8888 Comparative Gene Expression Between Semigamatic and Non-Semigamatic Pima Cotton

Wednesday, January 7, 2009: 1:45 PM
Conf. Rooms 1-4 (Marriott Rivercenter Hotel)
Jessica Curtiss1, Laura Rudriguez-Urbe1, Jinfa Zhang1 and James Mac Stewart2, (1)New Mexico State University, Las Cruces, NM, (2)CSES University of Arkansas, Fayetteville, AR
The semigamy mutation (Se) in Pima cotton was first reported in 1963 by Turcotte and Feaster.  It is a type of facultative apomixis in which the egg and sperm undergo syngamy, or cellular fusion, but forgo karyogamy, the fusion of egg and sperm nuclei.  As a result, the nuclei develop independently and produce various outcomes, including diploids, haploids, or chimeric embryos.  Studies have shown and confirmed that semigamy is controlled by an incompletely dominant gene.  Semigamy is an interesting and important phenomenon in that it provides a potential system to study reproductive biology as well as offers an alternative way to generate haploids in cotton breeding. While there is genetic data available concerning semigamy, the molecular mechanism remains to be elucidated. 
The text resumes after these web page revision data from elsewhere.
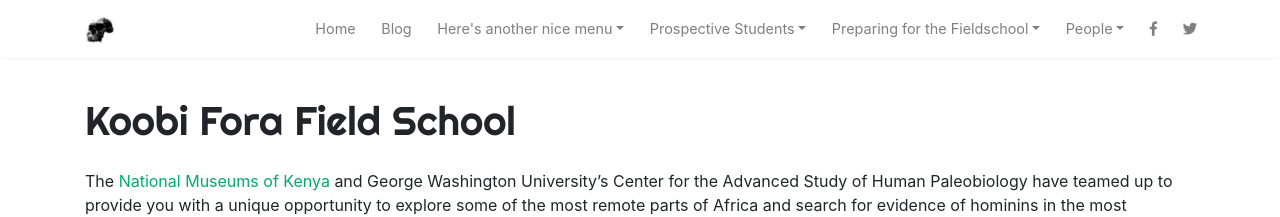
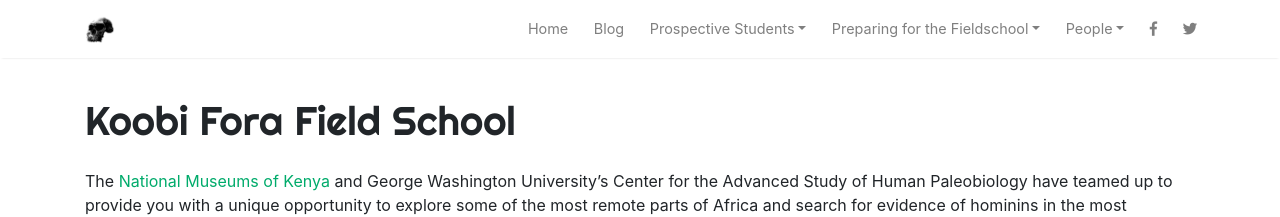
Before and after one commit to wabarr/KFFS, a Jekyll site: the page built from index.md, in a window 1280 px wide. Shown: the top 217 px of the page. Built offline with Jekyll 4.4.1, drawn with Linux system fonts in a browser that asks for light colours; nearby versions of some CDN libraries; comment, search, counter and statistics services are not loaded.

Commit message:
Update from Forestry.io - Updated menu.yml

```diff
--- a/_data/menu.yml
+++ b/_data/menu.yml
@@ -1,9 +1,5 @@
 ---
 menu:
-- title: Here's another nice menu
-  subfolderitems:
-  - page: google
-    url: https://www.google.com
 - title: Prospective Students
   subfolderitems:
   - page: How to Apply
```
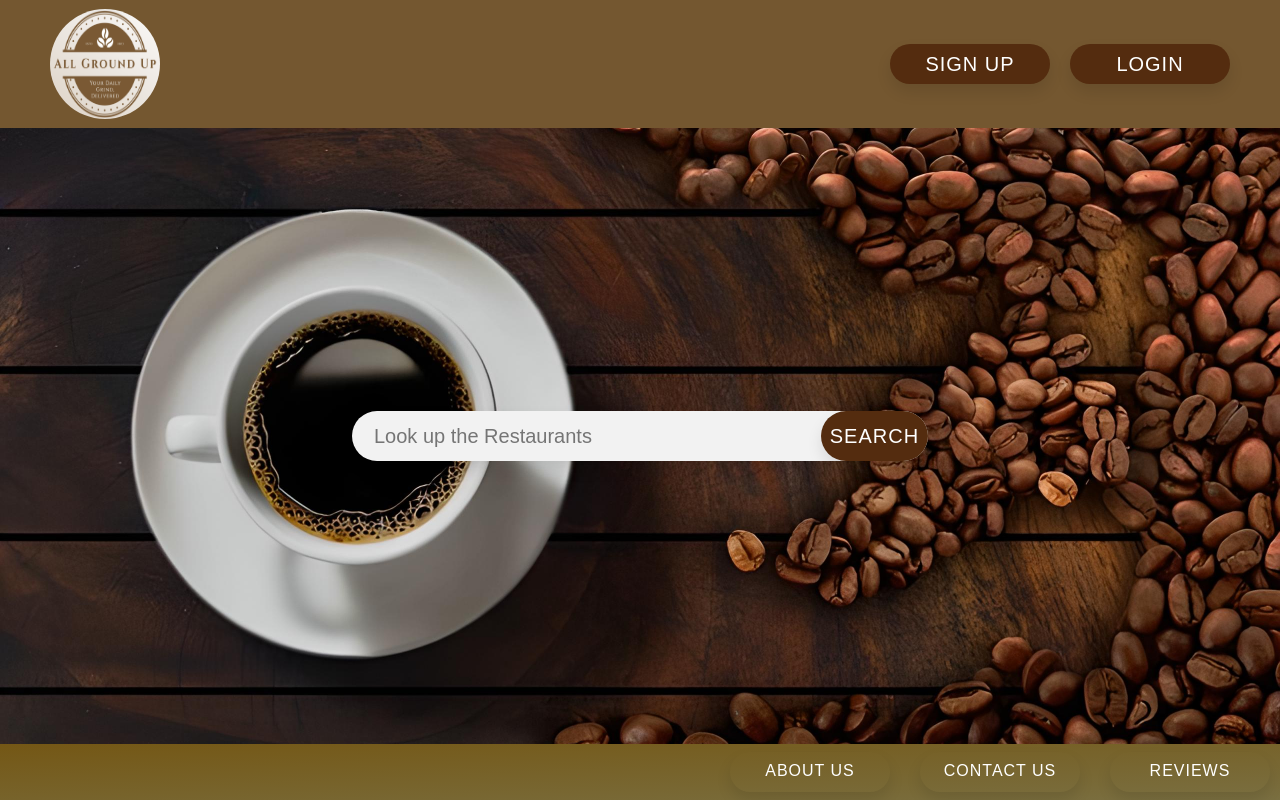
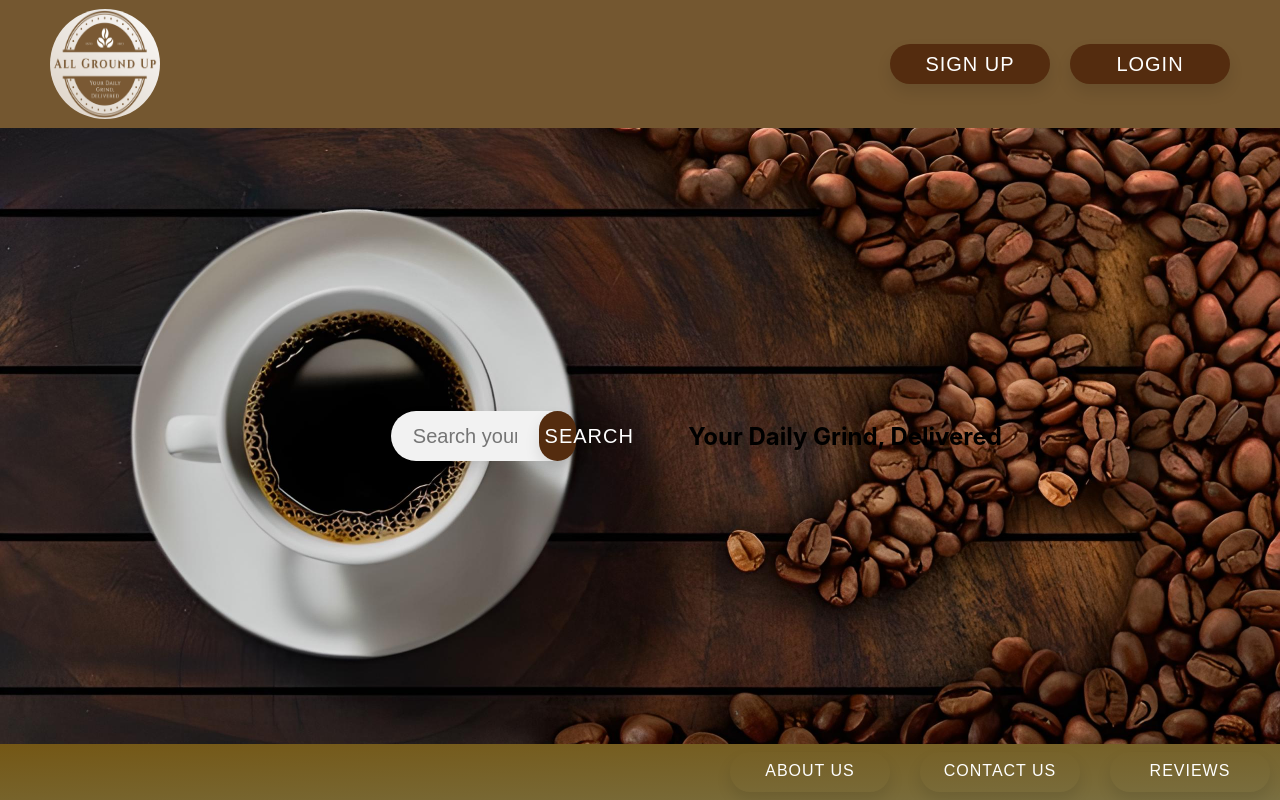
Before and after one commit to JettCanavarro/CSC468-group-7, a React (Create React App) app in the folder webui/: page / in a window 1280 px wide. Built offline with nearby package versions, Linux system fonts and the light colour scheme.

Commit message:
Update MainPage.js

```diff
--- a/webui/src/MainPage.js
+++ b/webui/src/MainPage.js
@@ -25,11 +25,14 @@ function MainPage(props) {
           </div>
         </div>
         <div className="Container" style={backgroundStyle}>
-        <div className="Container">
+          <div className="SearchContainer">
             <form className="SearchBar">
-          <input type="text" placeholder="Look up the Restaurants" />
+            <input type="text" placeholder="Search your Favorite Coffee shops..." />
             <button type="submit">Search</button>
             </form>
+          </div>
+          <div className="Slogan">
+          <h2>Your Daily Grind, Delivered</h2>
           </div>
         </div>
         <div className="Footer">
```
Lines whose indentation alone changed are shown as unchanged.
 To analyze the genes and gene products associated with semigamy, we used Affymetrix GeneChip microarray technology to identify differentially expressed genes by comparing semigamatic (57-4) and non-semigamatic (Pima S-1) anthers and ovaries. 57-4 was a doubled haploid semigamy mutant isolated from Pima S-1 in the field. As compared with Pima S-1, 284 differentially expressed genes in semigamatic 57-4 anthers were identified, with 232 being down-regulated and 52 being up-regulated.  In the semigamatic 57-4 ovaries, 1,827 differentially expressed genes were identified, with 1,678 being down-regulated and 149 being up-regulated.  Upon comparison of the two tissues, we were able to identify 81 common genes differentially expressed in both tissues of the semigamatic genotype and the expression levels between the two tissues were significantly and positively correlated.  One common finding upon analyzing the expression data was the down-regulation of genes associated with the production of transcription and translation factors.  Additionally, we were able to find several genes associated with embryo growth and development.

 Our further studies will be to confirm the microarray results using reverse transcription-PCR (RT-PCR) and quantitative RT-PCR as well as to develop molecular markers associated with the semigamy gene to assist in the molecular breeding and cloning of the semigamy gene.  The ultimate goal of our research is to identify the underlying gene(s) and protein(s) associated with semigamy.